Spun out from the University of Edinburgh in 2017, the Scottish startup is developing a sticky, protein-laden solution that coats the inside of a dialysis machine before each use. Dubbed H-Guard, the primer is designed to essentially cloak the machine’s foreign surfaces from immune system and dampen inflammatory responses—the same way certain infections have protein coats that help them avoid the body’s defenses.
The pre-series A funding round was led by the Mercia asset management firm with additional participation from Downing Ventures, the Scottish Investment Bank and the university’s Old College Capital Fund. The company is also supported by the university’s commercialization arm, Edinburgh Innovations.
With the proceeds, Invizius hopes to enter clinical testing, as well as secure a full series A round, within the next year and a half.
“Our goal is to bring much-needed improvement to the lives of three million dialysis patients,” said Invizius’ co-founder and CEO Richard Boyd. “This investment allows us to take a big step towards this, and we are delighted to have won the backing of a consortium of smart, well-funded investors.”
Currently, a person’s life expectancy drops by about one-third once they are placed on dialysis, the company estimates, with about half of patients dying from cardiovascular complications driven in part by frequent inflammation and blood clotting over time.
“The cost of dialysis in the U.S. is about $30,000 a year, but for patients who are intolerant, the hospitalization cost annually adds about $100,000 on top,” Boyd told FierceMedTech earlier this year.
Invizius hopes to cut down the mortality rate among dialysis patients, and it also says its technology has potential as a coating for long-term implants such as heart and lung devices, stents or grafts, as well as organ or cell transplants.
Mercia initially backed the company with £500,000 in April 2018, the firm’s first investment since its partnership with the University of Edinburgh. Invizius also received early-stage funding from the high-growth spinout program of Scottish Enterprise, the government’s public business support agency—which is now following up with money from its investment arm, the Scottish Investment Bank.
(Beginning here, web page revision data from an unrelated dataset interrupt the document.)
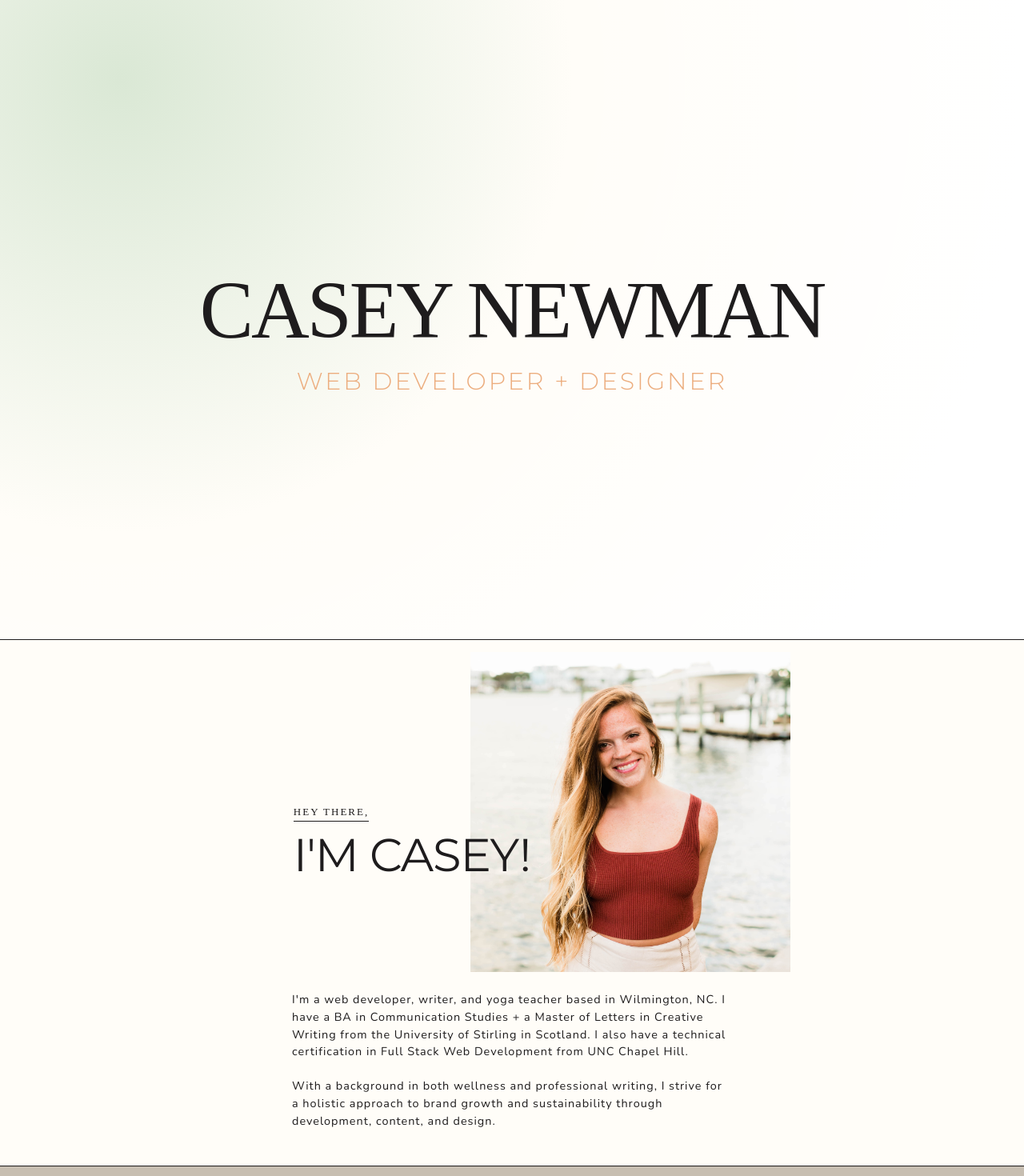
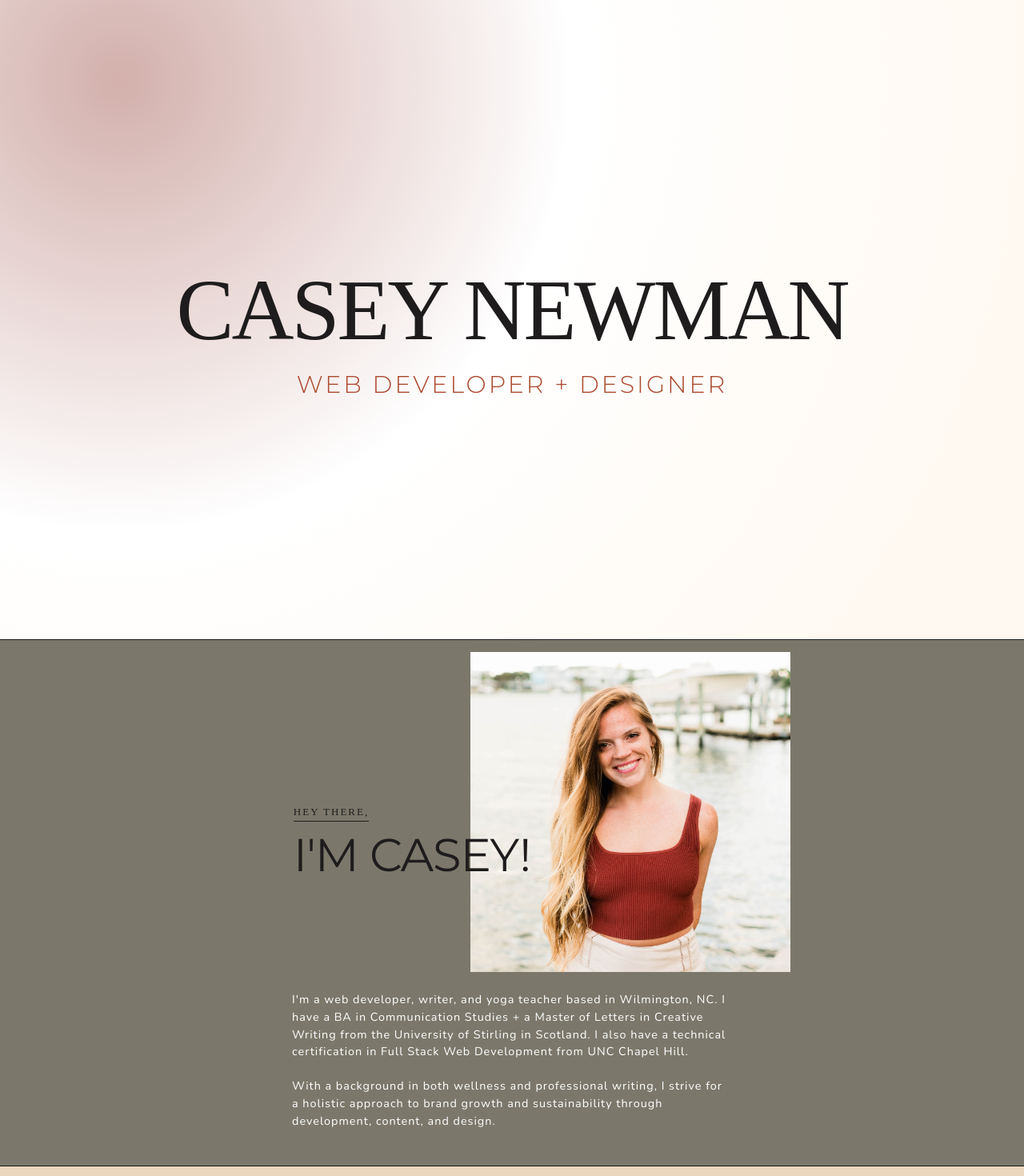
Before and after one commit to caseynewman/react-portfolio, a React (Vite) app: page / in a window 1280 px wide. Shown: the top 1470 px of the page at 80% size. Built offline with nearby package versions, Linux system fonts and the light colour scheme; a web font is replaced by a local one.

Commit message:
added new font and adjusted styling

```diff
--- a/src/App.css
+++ b/src/App.css
@@ -6,7 +6,7 @@ html,
 body {
   height: 100%;
   color: #1e1c1d;
-  background-color: #fffdf8;
+  background-color: #fff;
 }
 
 body {
--- a/src/components/AboutSection/style.css
+++ b/src/components/AboutSection/style.css
@@ -5,7 +5,12 @@
     display: flex;
     flex-direction: column;
     justify-content: space-evenly;
+    background-color: #7B786B;
     gap: 10px;
+}
+
+.about-container p {
+    color: #fff;
 }
 
 .about-container img {
--- a/src/components/Button/style.css
+++ b/src/components/Button/style.css
@@ -2,7 +2,7 @@
     font-family: 'Montserrat', Helvetica, Arial, sans-serif;
     text-transform: uppercase;
     letter-spacing: 1.5px;
-    background-color: #D9F743;
+    background-color: #AB482D;
     display: flex;
     justify-content: center;
     align-items: center;
@@ -18,6 +18,6 @@
 
 .my-button:hover {
     color: #fff;
-    background-color: #e9e2fd;
+    background-color: #C17C3E;
     transition: .5s;
 }
--- a/src/components/FeaturedSection/style.css
+++ b/src/components/FeaturedSection/style.css
@@ -4,7 +4,7 @@
     flex-direction: column;
     justify-content: space-evenly;
     align-items: center;
-    background-color: #c7beb1;
+    background-color: #EBD6BE;
     border-top: 1px solid #1e1c1d;
     border-bottom: 1px solid #1e1c1d;
 }
--- a/src/components/HamburgerIcon/index.jsx
+++ b/src/components/HamburgerIcon/index.jsx
@@ -13,7 +13,7 @@ const StyledHamburger = styled.div`
     div {
         width: 23px;
         height: 1px;
-        background-color: ${({ open }) => open ? '#fa5f4a' : '#fa5f4a'};
+        background-color: ${({ open }) => open ? '#AB482D' : '#AB482D'};
         border-radius: 1px;
         transform-origin: 1px;
         transition: all .2s linear;
--- a/src/components/Hero/style.css
+++ b/src/components/Hero/style.css
@@ -12,13 +12,13 @@
     height: 100vh;
     width: 100%;
     background-image: radial-gradient(circle farthest-side at 100px 330px,
-            #dae8d5 0%,
+            #caa19cd6 0%,
             transparent 70%,
-            #fff);
+            #fff9f2);
 }
 
 .hero h1 {
-    font-size: 70px;
+    font-size: 5em;
     letter-spacing: -3px;
     font-weight: 300;
     line-height: 1;
@@ -32,7 +32,7 @@
     font-weight: 300;
     letter-spacing: 3px;
     margin: 10px;
-    color: #ecad7e;
+    color: #AB482D;
 }
 
 @media screen and (min-width: 800px) {
@@ -40,13 +40,13 @@
         height: 100vh;
         width: 100%;
         background-image: radial-gradient(circle farthest-side at var(--x, 150px) var(--y, 100px),
-                #dae8d5 0%,
+                #caa19cd6 0%,
                 transparent 50%,
-                #fff);
+                #fff9f2);
     }
 
     .hero h1 {
-        font-size: 7em;
+        font-size: 7.5em;
     }
 
     .hero h2 {
--- a/src/components/NavTabs/style.css
+++ b/src/components/NavTabs/style.css
@@ -29,7 +29,7 @@
     .nav-tabs a:hover,
     .nav-link-active {
         font-weight: 500;
-        background-image: linear-gradient(120deg, #D9F743 0%, #D9F743 100%);
+        background-image: linear-gradient(120deg, #C17C3E 0%, #C17C3E 100%);
         background-repeat: no-repeat;
         background-size: 97% 34%;
         background-position: 0px 85%;
```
“Invizius has built a reputation, both domestically and internationally, as one of the world’s most promising medtech companies in a very short space of time,” said Bank Director Kerry Sharp. “The investment the company has attracted is testament to the momentum gained in developing its potentially life-saving technology. We look forward to supporting Invizius through the next stage of its growth journey.”